**TASK DETAILS:**
Lines holding the string "beginPath" are the ones to copy from this listing.

_ _ _ _ _

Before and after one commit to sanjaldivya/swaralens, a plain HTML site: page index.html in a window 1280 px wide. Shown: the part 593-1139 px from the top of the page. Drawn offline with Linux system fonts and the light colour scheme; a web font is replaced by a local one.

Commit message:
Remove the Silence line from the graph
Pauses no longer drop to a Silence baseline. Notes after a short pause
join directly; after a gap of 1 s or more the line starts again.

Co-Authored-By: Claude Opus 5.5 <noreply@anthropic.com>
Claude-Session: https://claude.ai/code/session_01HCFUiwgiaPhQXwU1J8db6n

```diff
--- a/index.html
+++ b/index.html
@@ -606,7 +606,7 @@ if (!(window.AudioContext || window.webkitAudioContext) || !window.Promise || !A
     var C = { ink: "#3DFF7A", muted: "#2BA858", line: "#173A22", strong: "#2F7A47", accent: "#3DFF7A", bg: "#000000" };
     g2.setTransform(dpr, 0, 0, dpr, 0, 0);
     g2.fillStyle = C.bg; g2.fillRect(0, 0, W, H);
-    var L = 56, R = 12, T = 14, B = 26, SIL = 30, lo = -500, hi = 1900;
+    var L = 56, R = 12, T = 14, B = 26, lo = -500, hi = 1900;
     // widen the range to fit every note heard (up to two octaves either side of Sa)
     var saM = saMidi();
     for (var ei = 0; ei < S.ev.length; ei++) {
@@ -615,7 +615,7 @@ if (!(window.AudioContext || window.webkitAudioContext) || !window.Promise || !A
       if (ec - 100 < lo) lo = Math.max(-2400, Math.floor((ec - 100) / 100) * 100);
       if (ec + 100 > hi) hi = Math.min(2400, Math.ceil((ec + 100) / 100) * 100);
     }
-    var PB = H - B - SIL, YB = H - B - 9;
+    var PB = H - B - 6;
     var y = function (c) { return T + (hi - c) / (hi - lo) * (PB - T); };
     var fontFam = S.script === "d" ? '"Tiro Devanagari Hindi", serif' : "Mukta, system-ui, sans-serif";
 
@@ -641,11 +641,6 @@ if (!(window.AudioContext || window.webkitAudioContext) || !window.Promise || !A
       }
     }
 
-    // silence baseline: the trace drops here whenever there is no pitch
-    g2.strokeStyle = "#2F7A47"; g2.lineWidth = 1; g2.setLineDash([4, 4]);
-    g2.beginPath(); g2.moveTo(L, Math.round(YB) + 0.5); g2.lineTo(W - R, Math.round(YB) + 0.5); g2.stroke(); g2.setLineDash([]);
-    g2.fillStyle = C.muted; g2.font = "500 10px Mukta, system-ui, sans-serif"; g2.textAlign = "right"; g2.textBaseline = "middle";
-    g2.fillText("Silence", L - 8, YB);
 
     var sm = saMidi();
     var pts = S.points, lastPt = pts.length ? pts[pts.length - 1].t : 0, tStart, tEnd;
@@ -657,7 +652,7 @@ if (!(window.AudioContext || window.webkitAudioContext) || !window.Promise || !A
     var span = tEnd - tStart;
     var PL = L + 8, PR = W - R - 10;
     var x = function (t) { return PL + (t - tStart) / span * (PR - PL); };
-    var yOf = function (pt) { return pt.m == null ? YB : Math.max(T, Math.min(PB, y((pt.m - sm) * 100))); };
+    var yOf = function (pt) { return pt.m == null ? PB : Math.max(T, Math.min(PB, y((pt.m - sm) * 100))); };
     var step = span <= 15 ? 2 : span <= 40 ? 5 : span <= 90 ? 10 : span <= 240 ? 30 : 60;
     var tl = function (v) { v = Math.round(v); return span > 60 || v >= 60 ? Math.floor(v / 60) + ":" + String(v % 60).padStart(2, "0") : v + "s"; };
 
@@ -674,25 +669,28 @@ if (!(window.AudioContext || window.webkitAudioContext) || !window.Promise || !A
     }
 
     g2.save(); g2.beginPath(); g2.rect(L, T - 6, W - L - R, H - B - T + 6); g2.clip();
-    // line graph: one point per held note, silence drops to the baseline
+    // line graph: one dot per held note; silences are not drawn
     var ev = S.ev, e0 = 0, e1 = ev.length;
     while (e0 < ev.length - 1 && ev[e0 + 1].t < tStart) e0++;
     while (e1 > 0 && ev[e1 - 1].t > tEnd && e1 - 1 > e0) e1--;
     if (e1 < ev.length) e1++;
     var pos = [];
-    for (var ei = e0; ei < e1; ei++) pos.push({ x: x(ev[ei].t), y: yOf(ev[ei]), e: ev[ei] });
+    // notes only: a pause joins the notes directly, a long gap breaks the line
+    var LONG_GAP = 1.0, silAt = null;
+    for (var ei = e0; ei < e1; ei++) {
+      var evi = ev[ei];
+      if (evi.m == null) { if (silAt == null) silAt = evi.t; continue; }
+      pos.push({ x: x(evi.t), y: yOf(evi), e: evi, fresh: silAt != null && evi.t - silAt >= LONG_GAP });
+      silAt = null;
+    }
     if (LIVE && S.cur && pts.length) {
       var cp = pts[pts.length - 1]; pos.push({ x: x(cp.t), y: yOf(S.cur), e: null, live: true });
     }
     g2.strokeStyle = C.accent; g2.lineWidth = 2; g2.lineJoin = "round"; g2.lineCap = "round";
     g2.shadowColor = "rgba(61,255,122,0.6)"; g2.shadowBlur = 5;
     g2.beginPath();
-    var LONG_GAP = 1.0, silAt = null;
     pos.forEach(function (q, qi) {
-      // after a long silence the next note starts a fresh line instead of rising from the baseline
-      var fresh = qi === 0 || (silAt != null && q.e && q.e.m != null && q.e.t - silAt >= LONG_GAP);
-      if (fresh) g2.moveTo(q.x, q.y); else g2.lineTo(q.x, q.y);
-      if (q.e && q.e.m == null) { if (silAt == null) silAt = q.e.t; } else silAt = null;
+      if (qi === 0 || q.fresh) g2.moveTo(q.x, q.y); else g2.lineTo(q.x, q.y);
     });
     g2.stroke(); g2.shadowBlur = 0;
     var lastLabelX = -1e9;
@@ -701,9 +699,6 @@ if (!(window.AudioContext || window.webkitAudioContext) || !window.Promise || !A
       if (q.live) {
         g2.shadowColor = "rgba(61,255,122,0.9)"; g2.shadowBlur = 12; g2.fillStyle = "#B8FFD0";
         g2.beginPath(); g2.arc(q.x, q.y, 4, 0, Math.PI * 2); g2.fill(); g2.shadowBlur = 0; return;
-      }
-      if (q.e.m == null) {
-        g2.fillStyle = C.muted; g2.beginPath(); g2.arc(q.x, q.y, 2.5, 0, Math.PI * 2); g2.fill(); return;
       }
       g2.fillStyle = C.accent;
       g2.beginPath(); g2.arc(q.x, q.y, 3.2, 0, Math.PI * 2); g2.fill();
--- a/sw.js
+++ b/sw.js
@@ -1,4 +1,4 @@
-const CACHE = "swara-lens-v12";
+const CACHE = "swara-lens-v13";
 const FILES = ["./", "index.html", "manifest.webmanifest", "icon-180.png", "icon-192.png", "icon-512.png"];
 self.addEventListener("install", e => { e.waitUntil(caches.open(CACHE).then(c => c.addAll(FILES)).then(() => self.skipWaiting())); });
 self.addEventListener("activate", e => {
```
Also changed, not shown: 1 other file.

_ _ _ _ _

**TASK RESPONSE:**
-    g2.beginPath(); g2.moveTo(L, Math.round(YB) + 0.5); g2.lineTo(W - R, Math.round(YB) + 0.5); g2.stroke(); g2.setLineDash([]);
     g2.save(); g2.beginPath(); g2.rect(L, T - 6, W - L - R, H - B - T + 6); g2.clip();
     g2.beginPath();
         g2.beginPath(); g2.arc(q.x, q.y, 4, 0, Math.PI * 2); g2.fill(); g2.shadowBlur = 0; return;
-        g2.fillStyle = C.muted; g2.beginPath(); g2.arc(q.x, q.y, 2.5, 0, Math.PI * 2); g2.fill(); return;
       g2.beginPath(); g2.arc(q.x, q.y, 3.2, 0, Math.PI * 2); g2.fill();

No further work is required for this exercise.